The Southeast native corporation, Sealaska, gave Wrangell’s local tribe a piece of land known as Totem Park.
At Sealaska’s anual meeting in Wrangell last weekend, the corporation presented the deed for Totem Park to the Wrangell Cooperative Association. The park is a small plot of land in downtown Wrangell where the most recent Kiks.ádi, Gagaan Hít (Sun House) stood. Four totems stand there today.
Sealaska received the park land in the 1980’s from a lumber company. The corporation’s board unanimously agreed to transfer the land to the local tribe in June of this year, responding to the tribe’s request.
The park is a cultural treasure to Wrangell natives, but the acquisition itself is another win for the landless community.
In 1971 the federal government enacted the Alaska Native Claims Settlement Act, which created over 200 regional and local native corporations that received land and funds.
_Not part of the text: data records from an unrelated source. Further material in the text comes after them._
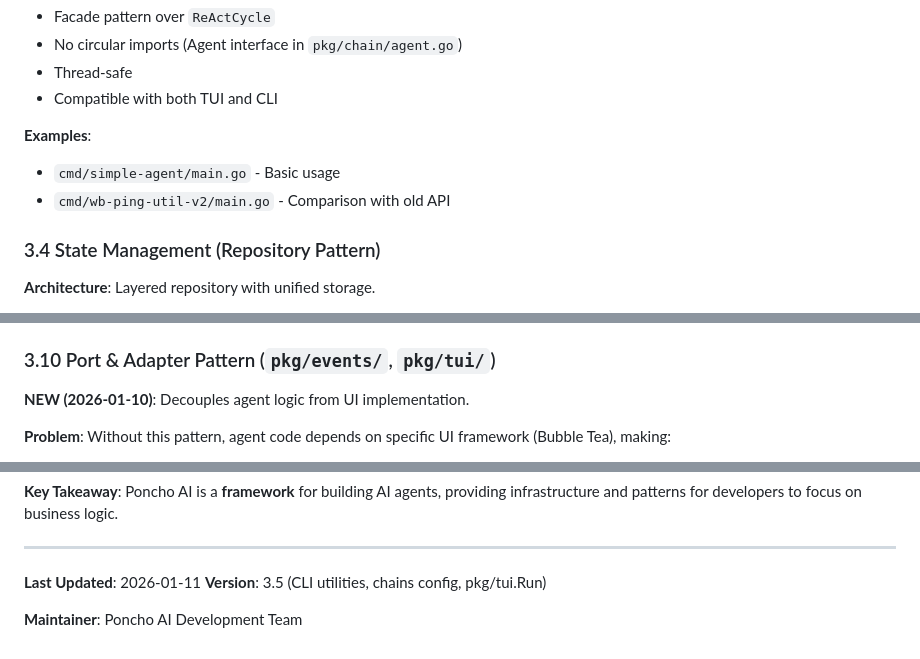
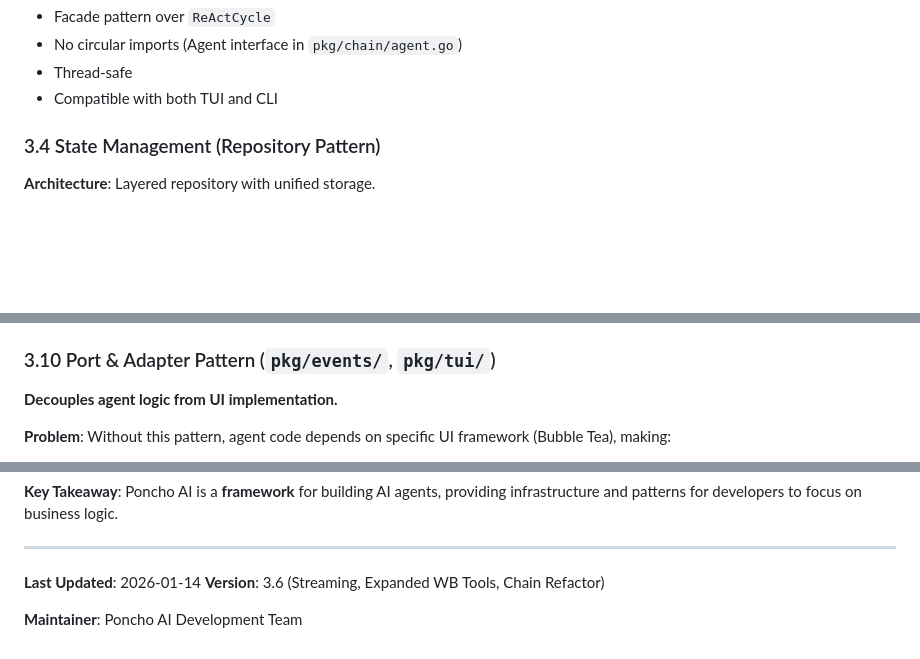
Before and after one commit to ilkoid/poncho-ai, a Markdown page: brief.md, 3 parts joined by grey strips. Drawn GitHub-style; blank space fills up the shorter version.

```diff
--- a/brief.md
+++ b/brief.md
@@ -374,10 +389,6 @@ cfg := client.GetConfig()              // Direct config access
 - No circular imports (Agent interface in `pkg/chain/agent.go`)
 - Thread-safe
 - Compatible with both TUI and CLI
-
-**Examples**:
-- `cmd/simple-agent/main.go` - Basic usage
-- `cmd/wb-ping-util-v2/main.go` - Comparison with old API
 
 ### 3.4 State Management (Repository Pattern)
 
@@ -553,7 +569,7 @@ type ExecutionResult struct {
 
 ### 3.10 Port & Adapter Pattern (`pkg/events/`, `pkg/tui/`)
 
-**NEW (2026-01-10)**: Decouples agent logic from UI implementation.
+**Decouples agent logic from UI implementation.**
 
 **Problem**: Without this pattern, agent code depends on specific UI framework (Bubble Tea), making:
 - Library code (pkg/) dependent on app-specific code (internal/)
@@ -993,7 +1011,7 @@ The framework follows **"Convention over Configuration"** - developers follow si
 
 ---
 
-**Last Updated**: 2026-01-11
-**Version**: 3.5 (CLI utilities, chains config, pkg/tui.Run)
+**Last Updated**: 2026-01-14
+**Version**: 3.6 (Streaming, Expanded WB Tools, Chain Refactor)
 
 **Maintainer**: Poncho AI Development Team
```
Also changed, not shown: other parts of brief.md (+44 -22 lines).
But for reasons that are still unclear, Haines, Ketchikan, Petersburg, Tenakee and Wrangell were left out, and unable to each receive 23,000 acres given to other Southeast communities.
Alaska native activists and senators Lisa Murkowski and Dan Sullivan support efforts to include the five communities in the act, but nothing has happened yet.
Rinehart believes that makes this land transfer even more important.
“In this case you have a local tribe that is landless and has only very few parcels of land. Every little bit of land that they can receive especially when it has a long cultural, historic piece to it is very significant to them,” says Sealaska Director and Wrangell native Richard Rinehart.
The Wrangell Cooperative Association has other land in the island town, most notably where the Tlingit Chief Shakes’ house sits. The tribe’s administrator Esther Ashton says Totem Park will complement that piece of native history.
“Our culture is all about balance, so it’s about balance between the raven and the eagle and currently the chief shake’s house is an eagle house. So we would hope in the future to be able to do a raven house or some type of structure like that there,” she says.
The park is named after the Kiks.ádi Totem, raised back in 1895 to honor clan leader Chief Kahlteen. The park was dedicated in 1987 when a replica of the original totem was built.